Where in the listing does the word "widget" appear? Report each line that holds it.

> [DATA SHOWN]:
* * *
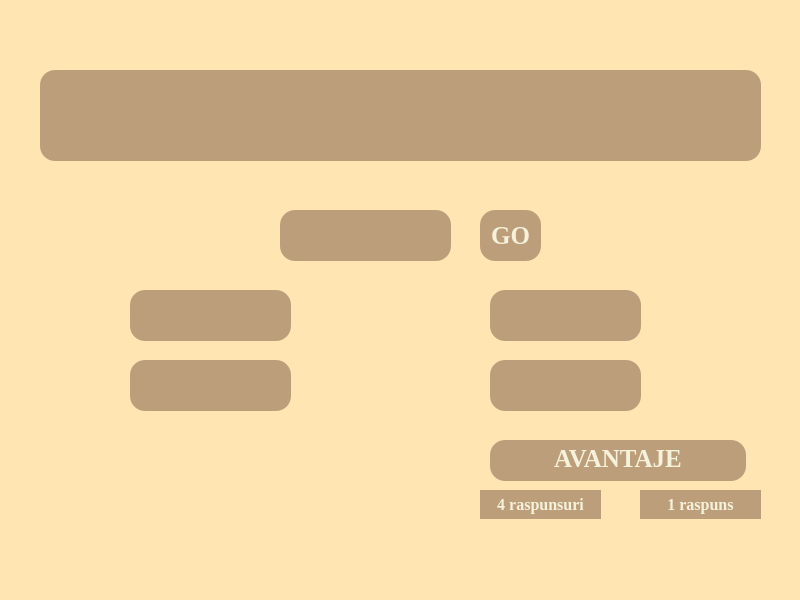
DianaMatei11/ProjectModernCPP---Triviador, file GUI/Start-intermediar/intrebarinumerice.ui: the form before one commit.
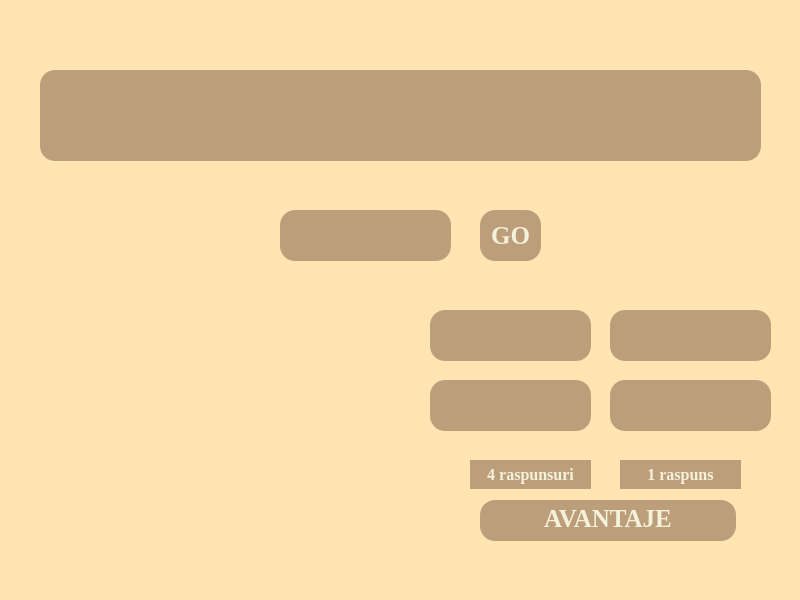
The form after the commit.

```diff
--- a/GUI/Start-intermediar/intrebarinumerice.ui
+++ b/GUI/Start-intermediar/intrebarinumerice.ui
@@ -59,8 +59,8 @@
    <widget class="QPushButton" name="avantaj4_rasp">
     <property name="geometry">
      <rect>
-      <x>480</x>
-      <y>490</y>
+      <x>470</x>
+      <y>460</y>
       <width>121</width>
       <height>29</height>
      </rect>
@@ -77,8 +77,8 @@
    <widget class="QPushButton" name="avantaj1_rasp">
     <property name="geometry">
      <rect>
-      <x>640</x>
-      <y>490</y>
+      <x>620</x>
+      <y>460</y>
       <width>121</width>
       <height>29</height>
      </rect>
@@ -96,8 +96,8 @@
    <widget class="QTextBrowser" name="textBrowser_2">
     <property name="geometry">
      <rect>
-      <x>490</x>
-      <y>440</y>
+      <x>480</x>
+      <y>500</y>
       <width>256</width>
       <height>41</height>
      </rect>
@@ -119,8 +119,8 @@
    <widget class="QPushButton" name="av0">
     <property name="geometry">
      <rect>
-      <x>130</x>
-      <y>290</y>
+      <x>610</x>
+      <y>310</y>
       <width>161</width>
       <height>51</height>
      </rect>
@@ -137,8 +137,8 @@
    <widget class="QPushButton" name="av1">
     <property name="geometry">
      <rect>
-      <x>130</x>
-      <y>360</y>
+      <x>610</x>
+      <y>380</y>
       <width>161</width>
       <height>51</height>
      </rect>
@@ -155,9 +155,9 @@
    <widget class="QPushButton" name="av2">
     <property name="geometry">
      <rect>
-      <x>490</x>
-      <y>290</y>
-      <width>151</width>
+      <x>430</x>
+      <y>310</y>
+      <width>161</width>
       <height>51</height>
      </rect>
     </property>
@@ -173,9 +173,9 @@
    <widget class="QPushButton" name="av3">
     <property name="geometry">
      <rect>
-      <x>490</x>
-      <y>360</y>
-      <width>151</width>
+      <x>430</x>
+      <y>380</y>
+      <width>161</width>
       <height>51</height>
      </rect>
     </property>
```
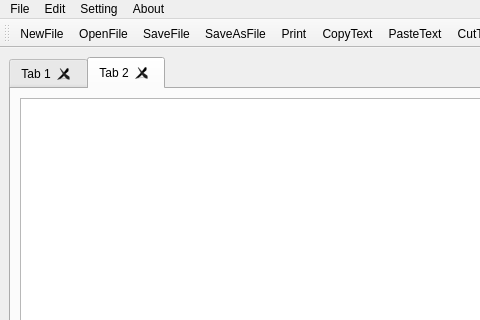
The window that src/mainwindow.ui (Klaksyn/FlexuraNoteRemaster) describes before a commit, drawn with Qt 5; both pictures show x 0 to 480 and y 0 to 320 of the 1017 by 531 pixel window.
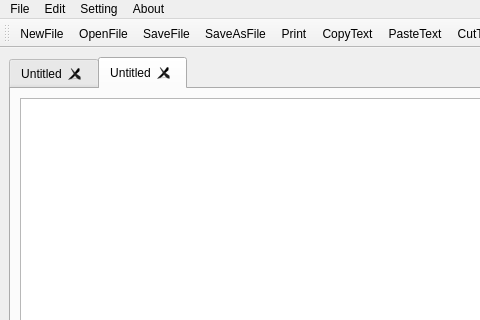
The same window after the commit. The open tabs and pages were chosen to show the change. Icons and pictures are not drawn.

The edit to the form file:
```diff
--- a/src/mainwindow.ui
+++ b/src/mainwindow.ui
@@ -23,9 +23,12 @@
       <property name="tabsClosable">
        <bool>true</bool>
       </property>
+      <property name="movable">
+       <bool>true</bool>
+      </property>
       <widget class="QWidget" name="tab_3">
        <attribute name="title">
-        <string>Tab 1</string>
+        <string>Untitled</string>
        </attribute>
        <layout class="QVBoxLayout" name="verticalLayout">
         <item>
@@ -45,7 +48,7 @@
       </widget>
       <widget class="QWidget" name="tab_4">
        <attribute name="title">
-        <string>Tab 2</string>
+        <string>Untitled</string>
        </attribute>
        <layout class="QVBoxLayout" name="verticalLayout_2">
         <item>
```
Left out of the diff: 2 changed lines with no effect on the pictures.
* * *
> [TASK RESPONSE]:
    <widget class="QPushButton" name="avantaj4_rasp">
    <widget class="QPushButton" name="avantaj1_rasp">
    <widget class="QTextBrowser" name="textBrowser_2">
    <widget class="QPushButton" name="av0">
    <widget class="QPushButton" name="av1">
    <widget class="QPushButton" name="av2">
    <widget class="QPushButton" name="av3">
       <widget class="QWidget" name="tab_3">
       </widget>
       <widget class="QWidget" name="tab_4">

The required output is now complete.